Within your breakout room, describe your interpretation of the quote from Adorno and Horkheimer’s essay. Assign someone in your room to discuss the interpretation when we rejoin the full class session.

Room 1

The step from telephone to radio has clearly distinguished the roles. The former still allowed the subscriber to play the role of subject, and was liberal. The latter is democratic: it turns all participants into listeners and authoritatively subjects them to broadcast programs which are all exactly the same. No machinery of rejoinder has been devised, and private broadcasters are denied any freedom (14).

Room 2

In a film, the outcome can be invariably predicted at the start—who will be rewarded, punished, forgotten—and in light music the prepared ear can always guess the continuation after the first bars of a hit song and is gratified when it actually occurs (15).

Room 3

The familiar experience of the moviegoer who perceives the street as a continuation of the film he has just left, because the film seeks to reproduce the world of everyday perception has become the guideline of production…Since the abrupt introduction of the sound film, mechanical duplication has been entirely subservient to this objective (16).

Room 4

Unending sameness also governs the relationship to the past… The machine is rotating on the spot. While it already determines consumption, it rejects anything untried as a risk. In film, any manuscript which is not reassuringly based on a best-seller is viewed with mistrust (17).

Room 5

To the extent that cartoons do more than accustom the senses to the new tempo, they hammer into every brain the old lesson that continuous attrition [friction], the breaking down of all individual resistance, is the condition of life in this society.

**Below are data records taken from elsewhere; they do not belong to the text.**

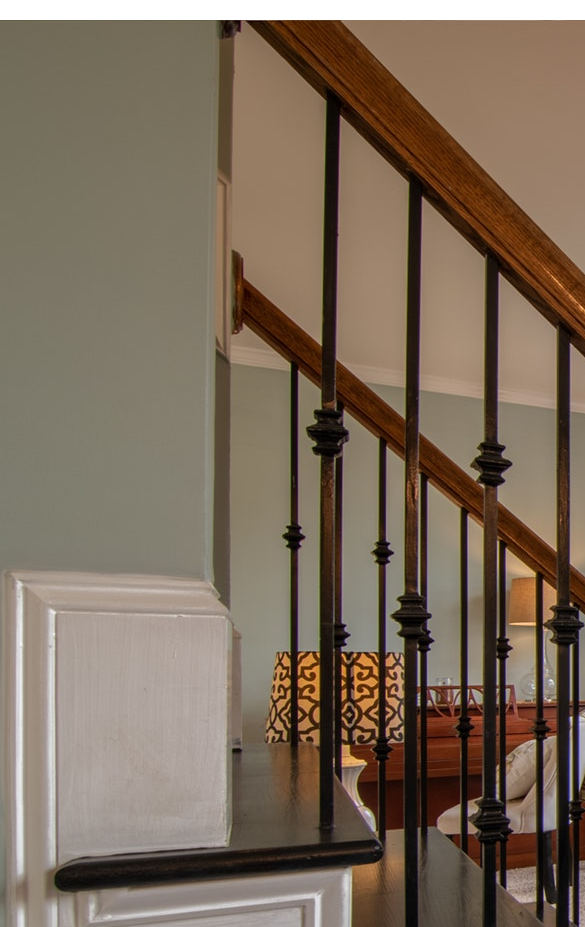
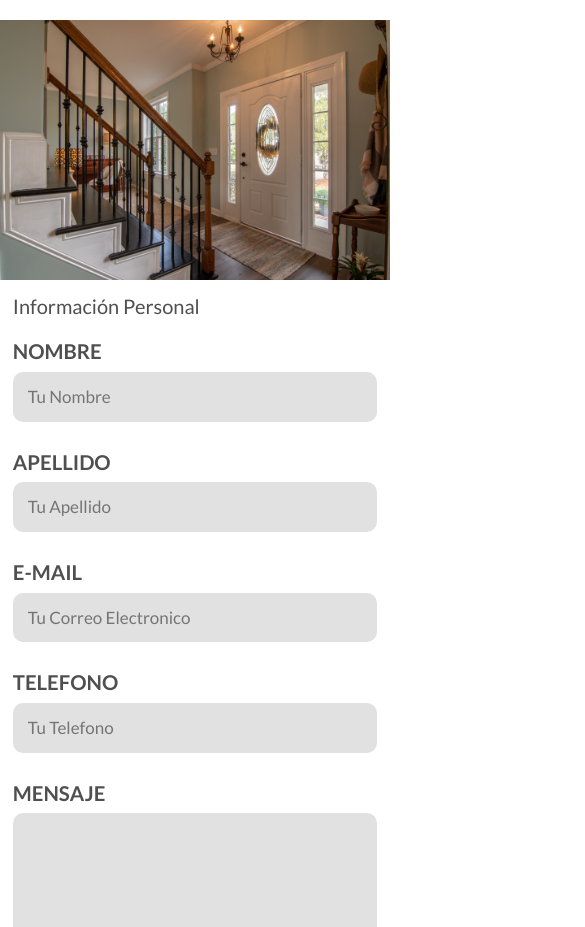
Before and after one commit to Allemma/ProyectoCoder, a website: page contactos.html in a window 390 px wide. Shown: the part 173-1100 px from the top of the page, 585 px wide, since content can reach past the window. Drawn offline with nearby package versions, Linux system fonts and the light colour scheme.

Commit message:
Sitio Responsive

```diff
--- a/contactos.html
+++ b/contactos.html
@@ -53,7 +53,7 @@
         <h1 class="centrar-texto">
             Contactos
         </h1>
-        <img src="img/Contacto.jpg" alt="Imagen Contacto">
+        <img src="img/contacto.jpg" width="100%" alt="Imagen Contacto">
     </header>
     <main>
         <form class="contacto">
@@ -97,8 +97,8 @@
             <input type="checkbox" name="acepta" id="1">
 
 
-            <button class="boton-propiedades mb-2" type="reset">Limpiar Formulario</button>
-            <button class="boton-propiedades mt-2" type="submit">Enviar</button>
+            <button class="boton-propiedades mb-2 centrar-boton" type="reset">Limpiar Formulario</button>
+            <button class="boton-propiedades mt-2 centrar-boton" type="submit">Enviar</button>
 
         </form>
 
--- a/scss/_anuncios.scss
+++ b/scss/_anuncios.scss
@@ -42,7 +42,6 @@
     text-decoration: none;
     font-size: 1.8rem;
     padding: 1rem 3rem;
-    display: inline-block;
     text-align: center;
     border: none;
     display: block;
@@ -62,7 +61,7 @@
 
 a:hover {
     color: #1f65e7 !important;
-    transition: all 2s !important;
+    transition: all 1s !important;
 }
 
 .footer__copyright {
--- a/scss/_blog.scss
+++ b/scss/_blog.scss
@@ -1,10 +1,14 @@
 /* BLOG */
 .blog {
-    display: grid;
-    grid-template-columns: 40% 60%;
-    grid-template-rows: 50% 50%;
+    @include desktop {
+     display: grid;
+     grid-template-columns: 40% 60%;
+     grid-template-rows: 50% 50%; }
+
     .imagenBlog {
+     img { max-width: 100%;
         text-align: center;
+    }
     }
     .texto-blog a {
         text-decoration: none;
@@ -17,12 +21,13 @@
     .texto-blog h4::after {
         content: '';
         display: block;
-        width: 100rem;
+        width: 100%;
         height: 0.5rem;
         background-color:  $colorPrincipal;
         margin-top: 10px;
     }
     .texto-blog span {
         color: #2a5aad;
+
     }
 }
--- a/scss/_contacto.scss
+++ b/scss/_contacto.scss
@@ -1,12 +1,19 @@
 /*Contactos*/
 .contacto {
-    font-size: 1.5rem;
-    color: #4f4f4f;
-    margin: 15rem;
-    position: relative;
-    bottom: 10rem;
-    display: flex;
-    flex-direction: column;
+    @media (min-width: 320px) {
+        color: #4f4f4f;
+        display: flex;
+        flex-direction: column;
+        margin: 0;
+        @include telefono {
+            max-width: 600px;
+            margin: auto;
+            padding: 2em;
+        }
+        @include desktop {
+            max-width: 900px;
+        }
+    }
     legend {
         font-size: 2rem;
         color: #4f4f4f;
@@ -39,11 +46,18 @@
         @include nuevoMixin(capitalize, 1em);
     }
 }
+@include desktop {
+    .centrar-boton  {
+     margin: auto;
+     width: 100%;
+    }
+}
+
 .imagen-contacto {
     background-image: url(../img/contacto-anuncio.jpg);
     background-position: center center;
     background-size: cover;
-
+    width: 100%;
     .contenido-contacto {
     text-align: center;
 }
--- a/scss/_globales.scss
+++ b/scss/_globales.scss
@@ -32,3 +32,21 @@ body {
     color: $blanco;
     margin-top: 0;
 }
+
+.imagen-contacto {
+    background-image: url(../img/encuentra.jpg);
+    background-position: center center;
+    background-size: cover;
+    height: 40rem;
+    display: flex;
+    align-items: center;
+}
+
+.contenido-contacto {
+    flex: 0 0 95%;
+    color: $blanco;
+}
+
+.contenido-contacto p {
+    font-size: 1.8rem;
+}
--- a/scss/_nosotros.scss
+++ b/scss/_nosotros.scss
@@ -1,6 +1,12 @@
 /* Nosotros */
 .contenido-nosotros {
+    @media (max-width: 640px) {
+       img {
+            width:100%;}
+    }
+    @include desktop {
     @include grid(2, $separacion);
+}
 
 }
 .centrar-img {
@@ -12,30 +18,19 @@
     margin: 0;
     padding: 1rem 0 3rem 0;
 }
-.imagen-contacto {
-    background-image: url(../img/encuentra.jpg);
-    background-position: center center;
-    background-size: cover;
-    height: 40rem;
-    display: flex;
-    align-items: center;
-}
+.nosotros-texto {
+    padding: 1rem;
+    font-size: 2rem;
 
-.contenido-contacto {
-    flex: 0 0 95%;
-    color: $blanco;
-}
-
-.contenido-contacto p {
-    font-size: 1.8rem;
 }
 .seccion {
     padding: 4em;
 
     .iconos-nosotros {
+        @include tablet {
         display: flex;
         justify-content: space-between;
-        margin: 2em;
+        margin: 2em; }
 
     }
     .icono {
```
Also changed, not shown: nosotros.html (+2 -2 lines), css/styles.css.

Donald Duck in the cartoons and the unfortunate victims in real life receive their beatings so that the spectators can accustom themselves to theirs (19).

Room 6

In fascism radio becomes the universal mouthpiece of the Führer, in the loudspeakers on the street his voice merges with the howl of sirens proclaiming panic, from which modern propaganda is hard to distinguish in any case. The National Socialists knew that broadcasting gave their cause stature as the printing press did to the Reformation. The Führer’s metaphysical charisma, invented by the sociology of religion, turned out finally to be merely the omnipresence of his radio address (26).